+++ Data under study

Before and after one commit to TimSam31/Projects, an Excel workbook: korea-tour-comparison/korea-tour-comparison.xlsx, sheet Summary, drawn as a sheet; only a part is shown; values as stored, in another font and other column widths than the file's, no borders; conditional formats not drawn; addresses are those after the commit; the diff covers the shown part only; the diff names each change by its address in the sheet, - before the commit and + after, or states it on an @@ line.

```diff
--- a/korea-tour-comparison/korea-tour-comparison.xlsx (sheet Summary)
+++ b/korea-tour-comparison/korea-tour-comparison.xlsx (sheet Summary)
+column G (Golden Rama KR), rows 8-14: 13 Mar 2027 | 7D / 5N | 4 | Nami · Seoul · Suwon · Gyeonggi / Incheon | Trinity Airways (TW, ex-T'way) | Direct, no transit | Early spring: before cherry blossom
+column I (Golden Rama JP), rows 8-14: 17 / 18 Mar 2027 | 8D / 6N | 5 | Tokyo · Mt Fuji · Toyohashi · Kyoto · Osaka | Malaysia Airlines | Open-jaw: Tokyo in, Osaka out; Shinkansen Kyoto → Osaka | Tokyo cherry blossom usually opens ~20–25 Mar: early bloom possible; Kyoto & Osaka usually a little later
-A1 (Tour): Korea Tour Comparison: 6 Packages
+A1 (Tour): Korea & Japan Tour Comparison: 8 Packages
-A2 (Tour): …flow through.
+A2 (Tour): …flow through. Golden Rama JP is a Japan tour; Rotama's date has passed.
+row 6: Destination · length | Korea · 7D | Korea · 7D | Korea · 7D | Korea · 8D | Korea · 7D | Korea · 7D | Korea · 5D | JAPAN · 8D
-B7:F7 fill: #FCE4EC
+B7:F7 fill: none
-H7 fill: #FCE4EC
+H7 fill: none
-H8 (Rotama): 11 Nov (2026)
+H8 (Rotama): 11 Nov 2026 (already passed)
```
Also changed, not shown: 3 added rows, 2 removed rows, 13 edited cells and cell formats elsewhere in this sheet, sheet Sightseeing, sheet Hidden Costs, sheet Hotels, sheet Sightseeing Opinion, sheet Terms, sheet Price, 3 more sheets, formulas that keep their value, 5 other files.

++++++

Exercise brief:
Write all of the data above again, exactly as given.

Solution for this exercise:
Before and after one commit to TimSam31/Projects, an Excel workbook: korea-tour-comparison/korea-tour-comparison.xlsx, sheet Summary, drawn as a sheet; only a part is shown; values as stored, in another font and other column widths than the file's, no borders; conditional formats not drawn; addresses are those after the commit; the diff covers the shown part only; the diff names each change by its address in the sheet, - before the commit and + after, or states it on an @@ line.

```diff
--- a/korea-tour-comparison/korea-tour-comparison.xlsx (sheet Summary)
+++ b/korea-tour-comparison/korea-tour-comparison.xlsx (sheet Summary)
+column G (Golden Rama KR), rows 8-14: 13 Mar 2027 | 7D / 5N | 4 | Nami · Seoul · Suwon · Gyeonggi / Incheon | Trinity Airways (TW, ex-T'way) | Direct, no transit | Early spring: before cherry blossom
+column I (Golden Rama JP), rows 8-14: 17 / 18 Mar 2027 | 8D / 6N | 5 | Tokyo · Mt Fuji · Toyohashi · Kyoto · Osaka | Malaysia Airlines | Open-jaw: Tokyo in, Osaka out; Shinkansen Kyoto → Osaka | Tokyo cherry blossom usually opens ~20–25 Mar: early bloom possible; Kyoto & Osaka usually a little later
-A1 (Tour): Korea Tour Comparison: 6 Packages
+A1 (Tour): Korea & Japan Tour Comparison: 8 Packages
-A2 (Tour): …flow through.
+A2 (Tour): …flow through. Golden Rama JP is a Japan tour; Rotama's date has passed.
+row 6: Destination · length | Korea · 7D | Korea · 7D | Korea · 7D | Korea · 8D | Korea · 7D | Korea · 7D | Korea · 5D | JAPAN · 8D
-B7:F7 fill: #FCE4EC
+B7:F7 fill: none
-H7 fill: #FCE4EC
+H7 fill: none
-H8 (Rotama): 11 Nov (2026)
+H8 (Rotama): 11 Nov 2026 (already passed)
```
Also changed, not shown: 3 added rows, 2 removed rows, 13 edited cells and cell formats elsewhere in this sheet, sheet Sightseeing, sheet Hidden Costs, sheet Hotels, sheet Sightseeing Opinion, sheet Terms, sheet Price, 3 more sheets, formulas that keep their value, 5 other files.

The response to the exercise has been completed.